Is Strikeforce’s Heavy Artillery A Live Round Or A Dud?
Looking to put the Nashville debacle behind them, Strikeforce chugs along with its return to Showtime with a card at the Scottrade Center in St. Louis, Mo. With the UFC offering up more counter-programming on Spike, here are five story lines that will determine whether Strikeforce’s “Heavy Artillery” hits its target or turns out to be a dud.
The Grim/Fedor/Ubereem Situation
(Rogers never wore a uniform while working at the Sam’s Club Tire Center.)
Between the tangles of M-1 Global’s ties to Fedor Emelianenko and Alistair Overeem’s long absence from the San Jose-based promotion in favor of Japan despite holding its heavyweight strap, Strikeforce looks to clear up the mess with a good night for heavyweights.
Brett Rogers welcoming Overeem back to Strikeforce is a clear-cut set up fight—the opposite of pointless matches like Jason Miller-Tim Stout. Overeem establishes himself versus a top-10 big man to legitimize his untouched title and goes on to raises the stakes against Emelianenko in victory. Rogers’ lone loss is to the undefeated Russian, unanimously recognized as the world’s best heavyweight. There’s no shame in that and the Minnesotan was lucky enough to damage arguably the world’s greatest fighter before meeting his demise. A win over Overeem positions “The Grim” for a shot at redemption.
Emelianenko gets a credible but underwhelming challenger in terms of selling a fight in Fabricio Werdum on June 26, so the winner of Overeem and Rogers will have promotional momentum if the former PRIDE Heavyweight Champion furthers his highlight reel or Werdum shocks the world.
Detractors would point out every heavyweight in the company is on this card, but it’s making the best of what you’ve got. Strikeforce wisely pushes the return of Andrei Arlovski against former EliteXC Heavyweight Champion Antonio “Big Foot” Silva in the co-main event. “The Pitbull” may possess the most talent of those big men but seems destined to squander it while dealing with personal issues. The Silva fight is the marketable Belarusian’s chance to get back on track to rematches with Rogers and Fedor, the men who knocked Arlovski unconscious in his last two fights. The fight is also Silva’s opportunity to show whether he’s a top-20 guy or an opponent for top-20 guys.
The Gator Crawls On
(There’s nowhere to go but up for ‘Jacare.’)
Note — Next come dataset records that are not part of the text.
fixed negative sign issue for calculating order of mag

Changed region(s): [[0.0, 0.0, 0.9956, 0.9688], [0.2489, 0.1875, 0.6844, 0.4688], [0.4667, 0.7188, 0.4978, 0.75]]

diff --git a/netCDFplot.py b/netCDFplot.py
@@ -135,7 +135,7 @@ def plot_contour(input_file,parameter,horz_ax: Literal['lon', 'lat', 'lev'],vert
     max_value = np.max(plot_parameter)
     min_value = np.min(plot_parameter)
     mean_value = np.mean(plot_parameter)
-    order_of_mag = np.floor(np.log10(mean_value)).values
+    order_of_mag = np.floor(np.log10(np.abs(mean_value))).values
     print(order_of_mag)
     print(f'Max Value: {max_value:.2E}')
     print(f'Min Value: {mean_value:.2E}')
Strikeforce labors in the UFC’s shadow and the assumption by many is that its fighters are inferior. That notion is weakened by the likes of Ronaldo “Jacare” Souza. The five-time ADCC Champion debuted for the promotion in Dec. with a first round arm-triangle win over Olympic Greco Roman silver medalist Matt Lindland and now faces serviceable middleweight “Smokin’” Joey Villasenor. Another submission from one of the world’s best grapplers could line the 30-year-old Brazilian Jiu-Jitsu black belt up for a shot at Jake Shields’ middleweight strap or see him fill one half of a battle for a vacant belt should Shields defect to the UFC.
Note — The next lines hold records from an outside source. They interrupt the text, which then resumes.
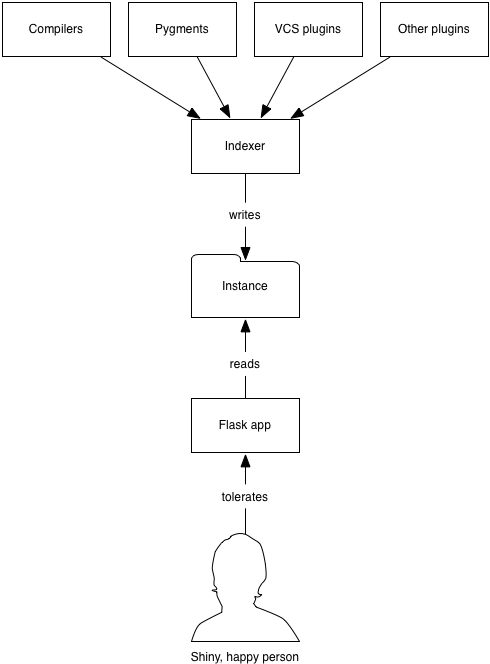
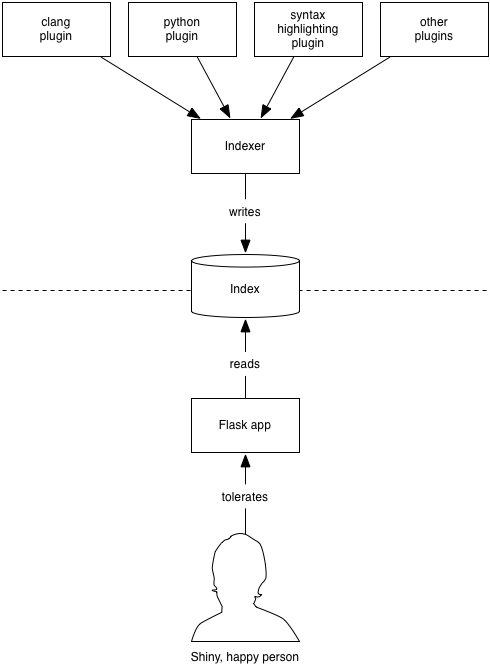
Bring Development chapter up to date.

diff --git a/dxr/plugins/__init__.py b/dxr/plugins/__init__.py
@@ -48,8 +48,8 @@ class Plugin(object):
         :arg mappings: Additional Elasticsearch mapping definitions for all the
             plugin's elasticsearch-destined data. A dict with keys for each
             doctype and values reflecting the structure described at
-            http://www.elasticsearch.org/guide/en/elasticsearch/reference/
-            current/indices-put-mapping.html. Since a FILE-domain query will
+            http://www.elastic.co/guide/en/elasticsearch/reference/current/indices-put-mapping.html.
+            Since a FILE-domain query will
             be promoted to a LINE query if any other query term triggers a
             line-based query, it's important to keep field names and semantics
             the same between lines and files. In other words, a LINE mapping
@@ -57,8 +57,7 @@ class Plugin(object):
         :arg analyzers: Analyzer, tokenizer, and token and char filter
             definitions for the elasticsearch mappings. A dict with keys
             "analyzer", "tokenizer", etc., following the structure outlined at
-            http://www.elasticsearch.org/guide/en/elasticsearch/reference/
-            current/analysis.html.
+            http://www.elastic.co/guide/en/elasticsearch/reference/current/analysis.html.
         :arg direct_searchers: Functions that provide direct search
             capability. Each must take a single query term of type 'text',
             return an elasticsearch filter clause to run against LINEs, and

diff --git a/docs/source/development.rst b/docs/source/development.rst
@@ -8,32 +8,31 @@ Architecture
 
 .. image:: block-diagram.png
 
-DXR divides into 2 halves:
+DXR divides into 2 halves, with the index in the middle:
 
 1. The indexer, run via :program:`dxr index`, is a batch job which analyzes
-   code and builds on-disk indices.
+   code and builds indices in elasticsearch.
 
    The indexer hosts various plugins which handle everything from syntax
-   coloring to static analysis. The clang plugin, for example, which handles
-   structural analysis of C++ code, builds the project under clang while
-   interposing a custom compiler plugin. The plugin rides sidecar with the
-   compiler, dumping out structural data into CSV files, which the DXR plugin
-   later uses to fill elasticsearch with the information that supports
+   coloring to static analysis. The clang plugin, for example, handles
+   structural analysis of C++ code by building the project under clang while
+   interposing a custom compiler plugin that dumps out data during
+   compilation. This is later pulled into elasticsearch, where it supports
    structural queries like ``callers:`` and ``function:``.
 
    Generally, the indexer is kicked off asynchronously—often even on a separate
    machine—by cron or a build system. It's up to deployers to come up with
    strategies that make sense for them.
 
-2. A Flask web application which lets users query those indices.
-   :program:`dxr serve` is a way to run the application for development
-   purposes, but a more robust method should be used for :doc:`deployment`.
+2. A Flask web application which lets users query indices. :program:`dxr
+   serve` is a way to run the application for development purposes, though a
+   more robust method should be used for :doc:`deployment`.
 
 
 Setting Up
 ----------
 
-Here we show the fastest way to get hacking on DXR.
+Here is the fastest way to get hacking on DXR.
 
 .. include:: download-boot-and-build.rst
 
@@ -63,7 +62,7 @@ host and still use the VM to run DXR.
 After making changes to DXR, a build step is sometimes needed to see the
 effects of your work:
 
-Changes to C-based compiler plugins:
+Changes to C++ or other code with an explicit compilation phase:
     ``make`` (at the root of the project)
 
 Changes to HTML templates that are used on the client side:
@@ -72,12 +71,14 @@ Changes to HTML templates that are used on the client side:
     and it will take care of recompiling the templates as necessary.
 
 Changes to the format of the elasticsearch index:
-    Run ``dxr index`` inside :file:`tests/test_basic`.
+    Re-run ``dxr index`` inside your test folder (e.g.,
+    :file:`tests/test_basic`). Before committing, you should increment the
+    :term:`format version`.
 
-Stop :program:`dxr serve`, run the build step, and then fire up the server
-again. If you're changing Python code that runs only at request time, you
-shouldn't need to do anything; :program:`dxr serve` should notice and
-restart itself a few seconds after you save.
+Stop :program:`dxr serve`, run any applicable build steps, and then fire up
+the server again. If you're changing Python code that runs only at request
+time, you shouldn't need to do anything; :program:`dxr serve` will notice
+and restart itself a few seconds after you save.
 
 
 Testing
@@ -91,21 +92,23 @@ welcome as well, but we haven't got the harness set up yet.)
 Writing Tests for DXR
 =====================
 
-DXR supports two kinds of tests:
+DXR supports two kinds of integration tests:
 
-1. A lightweight sort with a single file worth of C++ code. This kind
-   stores the C++ source as a Python string within a subclass of
-   ``SingleFileTestCase``. At test time, it creates a DXR instance on
+1. A lightweight sort with a single file worth of analyzed code. This kind
+   stores the code as a Python string within a subclass of
+   ``SingleFileTestCase``. At test time, it instantiates the file on
    disk in a temp folder, builds it, and makes assertions about it. If
-   the ``should_delete_instance`` class variable is truthy, it then
-   deletes the instance. If you want to examine the instance manually
-   for troubleshooting, set this to ``False``.
+   the ``should_delete_instance`` class variable is truthy (the default), it
+   then deletes the instance. If you want to examine the instance manually for
+   troubleshooting, set this to ``False``.
 
-2. A heavier sort which consists of a full DXR instance on disk.
-   ``test_ignores`` is an example. Within these instances are one or
-   more Python files containing subclasses of ``DxrInstanceTestCase``
-   which express the actual tests. These instances can be built like any
-   other using ``dxr index``, in case you want to do manual exploration.
+2. A heavier sort of test: a folder containing one or more source trees and a
+   DXR config file. These are useful for tests that require a multi-file tree
+   to analyze or more than one tree. ``test_ignores`` is an example. Within
+   these folders are also one or more Python files containing subclasses of
+   ``DxrInstanceTestCase`` which express the actual tests. These trees can be
+   built like any other using ``dxr index``, in case you want to do manual
+   exploration.
 
 Running the Tests
 =================
@@ -133,27 +136,28 @@ periods.
 The Format Version
 ------------------
 
-In the top level of the :file:`dxr` package lurks a file called
+In the top level of the :file:`dxr` package (not the top of the source
+checkout, mind you) lurks a file called
 :file:`format`. Its role is to facilitate the automatic deployment of new
-versions of DXR using a script like the included :file:`deploy.py`. The format
-file contains an integer which represents the index format expected by
-:program:`dxr serve`. If a change in the code requires a schema or semantics
-change in the index, the format version must be incremented with the code
-change. In response, the deployment script will wait until a new instance, of
-the new format, has been built before deploying the change.
+versions of DXR using :program:`dxr deploy`. The format file contains an
+integer which represents the index format expected by
+:program:`dxr serve`. If a change in the code requires a mapping or semantics
+change in the index, the format version must be incremented. In response, the
+deployment script will wait until new indices, of the new format, have been
+built before deploying the change.
 
 If you aren't sure whether to bump the format version, you can always build an
 index using the old code, then check out the new code and try to serve the
-old instance with it. If it works, you're probably safe not bumping the
-version.
+old index with it. If it works, you're probably safe not bumping the version.
 
 
 Coding Conventions
 ------------------
 
-Follow `PEP 8`_ for Python code, but don't sweat the line length too much.
+Follow `PEP 8`_ for Python code, but don't sweat the line length too much. Follow `PEP  257`_ for docstrings, and use Sphinx-style argument documentation.
 
 .. _PEP 8: http://www.python.org/dev/peps/pep-0008/
+.. _PEP 257: http://www.python.org/dev/peps/pep-0257/
 
 
 .. _writing-plugins:
@@ -161,11 +165,11 @@ Follow `PEP 8`_ for Python code, but don't sweat the line length too much.
 Writing Plugins
 ---------------
 
-Plugins are the recommended way to add new types of analysis, indexing,
-searching, or display to DXR. In fact, even DXR's basic capabilities, such as
-text search and syntax coloring, are implemented as plugins. Want to add
-support for a new language? A new kind of search to an existing language? A
-new kind of contextual menu cross-reference? You're in the right place.
+Plugins are the way to add new types of analysis, indexing, searching, or
+display to DXR. In fact, even DXR's basic capabilities, such as text search
+and syntax coloring, are implemented as plugins. Want to add support for a new
+language? A new kind of search to an existing language? A new kind of
+contextual menu cross-reference? You're in the right place.
 
 At the top level, a :class:`~dxr.plugins.Plugin` class binds together a
 collection of subcomponents which do the actual work:
@@ -181,8 +185,7 @@ collection of subcomponents which do the actual work:
 Registration
 ============
 
-A Plugin class is registered, either directly or indirectly, via a `setuptools
-entry point
+A Plugin class is registered via a `setuptools entry point
 <https://pythonhosted.org/setuptools/setuptools.html#dynamic-discovery-of-
 services-and-plugins>`__ called ``dxr.plugins``. For example, here are the
 registrations for the built-in plugins, from DXR's own :file:`setup.py`::
@@ -194,8 +197,8 @@ registrations for the built-in plugins, from DXR's own :file:`setup.py`::
                                   'pygmentize = dxr.plugins.pygmentize']},
 
 The keys in the key/value pairs, like "urllink" and "buglink", are the strings
-the deployer can use in the ``enabled_plugins`` config directive. The values,
-like "dxr.plugins.urllink", can point to either...
+the deployer can use in the ``enabled_plugins`` config directive to turn them
+on or off. The values, like "dxr.plugins.urllink", can point to either...
 
 1. A :class:`~dxr.plugins.Plugin` class which itself points to filters,
    skimmers, indexers, and such. This is the explicit approach—more lines of
@@ -217,7 +220,7 @@ manually:
 
     .. autoclass:: dxr.plugins.Plugin
        :members:
-    
+
 Actual plugin functionality is implemented within tree indexers, file
 indexers, filters, and skimmers.
 
@@ -328,10 +331,8 @@ DXR's core mapping, defined in the ``core`` plugin::
 
 Mappings follow exactly the same structure as required by `ES's "put mapping"
 API
-<http://www.elasticsearch.org/guide/en/elasticsearch/reference/current/indices
--put-mapping.html>`__. The `choice of mapping types
-<http://www.elasticsearch.org/guide/en/elasticsearch/reference/current/mapping
--types.html>`__ is also outlined in the ES documentation.
+<http://www.elastic.co/guide/en/elasticsearch/reference/current/indices-put-mapping.html>`__. The `choice of mapping types
+<http://www.elastic.co/guide/en/elasticsearch/reference/current/mapping-types.html>`__ is also outlined in the ES documentation.
 
 .. warning::
 
@@ -340,19 +341,20 @@ API
     and semantics the same between lines and files. In other words, a LINE
     mapping should generally be a superset of a FILE mapping. Otherwise, ES
     will guess mappings for the undeclared fields, and surprising search
-    results will likely ensue.
+    results will likely ensue. Worse, the bad guesses will likely happen
+    intermittently.
 
 Analyzers
 =========
 
 In Mappings, we alluded to custom indexing strategies, like breaking strings
 into lowercase trigrams. These strategies are called
-:term:`analyzers<analyzer>` and are the final subcomponent of a plugin. ES has
+:term:`analyzers<analyzer>` and are the final component of a plugin. ES has
 `strong documentation on defining analyzers
-<http://www.elasticsearch.org/guide/en/elasticsearch/reference/current/
-analysis.html#analysis>`__. Declare your analyzers (and building blocks of
-them, like tokenizers) in the same format the ES documentation prescribes. For
-example, the analyzers used above are defined in the core plugin as follows::
+<http://www.elastic.co/guide/en/elasticsearch/reference/current/analysis.html>`__.
+Declare your analyzers (and building blocks of them, like tokenizers) in
+the same format the ES documentation prescribes. For example, the analyzers
+used above are defined in the core plugin as follows::
 
     analyzers = {
         'analyzer': {
@@ -379,10 +381,10 @@ example, the analyzers used above are defined in the core plugin as follows::
 Crash Early, Crash Often
 ========================
 
-Since DXR's indexer generally runs without manual supervision, it's better to
-err on the side of crashing than to risk incorrectness. Any error that could
-make a plugin emit inaccurate output should be fatal. This keeps DXR's
-structural queries trustworthy.
+Since :program:`dxr index` generally runs without manual supervision, it's
+better to err on the side of crashing than to risk incorrectness. Any error
+that could make a plugin emit inaccurate output should be fatal. This keeps
+DXR's structural queries trustworthy.
 
 
 Contributing Documentation
@@ -391,9 +393,10 @@ Contributing Documentation
 We use `Read the Docs`_ for building and hosting the documentation, which uses
 `sphinx`_ to generate HTML documentation from reStructuredText markup.
 
-To make changes to documentation:
+To edit documentation:
+
   * Edit :file:`*.rst` files in :file:`docs/source/` in your local checkout.
-    See `reStructuredText primer`_ for syntax aids.
+    See `reStructuredText primer`_ for help with syntax.
   * Use ``cd ~/dxr/docs && make html`` in the VM to preview the docs.
   * When you're satisfied, submit the pull request as usual.
 
@@ -411,9 +414,9 @@ Why is my copy of DXR acting erratic, failing at searches, making requests for J
     edits to the originals will have no effect.
 
 How can I use pdb to debug indexing?
-    In the DXR config file for the tree you're building, add ``disable_workers
-    = true`` to the ``[DXR]`` section. That will keep DXR from spawning
-    multiple worker processes, something pdb doesn't tolerate well.
+    In the DXR config file for the tree you're building, add ``workers = 0``
+    to the ``[DXR]`` section. That will keep DXR from spawning multiple worker
+    processes, something pdb doesn't tolerate well.
 
 I pulled a new version of the code that's supposed to have a new plugin (or I added one myself), but it's acting like it doesn't exist.
     Re-run ``python setup.py develop`` to register the new setuptools entry point.

diff --git a/docs/source/glossary.rst b/docs/source/glossary.rst
@@ -14,9 +14,10 @@ Glossary
 
     format version
         A string (though usually looking like an int) signifying the index
-        format. It is used to control deployments, never switching to a new
-        version of the web-serving code until all indices have been brought up
-        to the format version it requires.
+        format. It is used to control deployments: :program:`dxr deploy` never
+        switches to a new version of the web-serving code until all indices
+        have been brought up to the format version it requires. The format
+        version is declared in :file:`dxr/format`.
 
     index
         The collected data used to answer queries about a tree and render the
More Than a Gracie
If Roger Gracie’s isn’t the best submission grappler in the world, he’s in the top 1%. The only man to submit all his opponents en route to an ADCC title started his MMA career with two first round submission victories. But those victories were spread out over four years; a televised match with Kevin Randleman will give Gracie a chance to ramp up his combative career. Randleman, a former UFC Heavyweight Champion, underperforms like that’s what he’s paid to do yet his experience and horsepower is a handful for anyone with only two professional fights, regardless of their pedigree.
The Best Ya Got?
Hints that Rafael Calvalcante-Antwain’ Britt is a title eliminator for “King Mo” Muhammad Lawal’s 205-pound crown is an alarming reminder Strikeforce’s light heavyweight and welterweight divisions are many hurdles behind its 155, 185 and heavyweight classes. “Feijao” was seen as a legitimate contender prior to a hiccup against Mike Kyle, but the idea that these are the only light heavyweights in the title mix is a problem.
Whether fans latch on to Lyle Beerbohm for his reformed prisoner and drug addict-turned MMA fighter success story or his “Fancy Pants,” the dude can fight. The undefeated Washington-based fighter has only gone the distance once in 13 contests but Vitor “Shaolin” Ribeiro represents the sternest test of Beerbohm’s career when they meet center cage.
It’s great matchmaking, but there are currently no plans for the bout to air. The promising up-and-comer versus the respected veteran has title implications and it’s a shame it may go the ghostly way of contender bout Roxanne Modafferi-Marloes Coenen. It’s puzzling that this scrap isn’t deemed worthy of Strikeforce stage time and Greg Nagy is.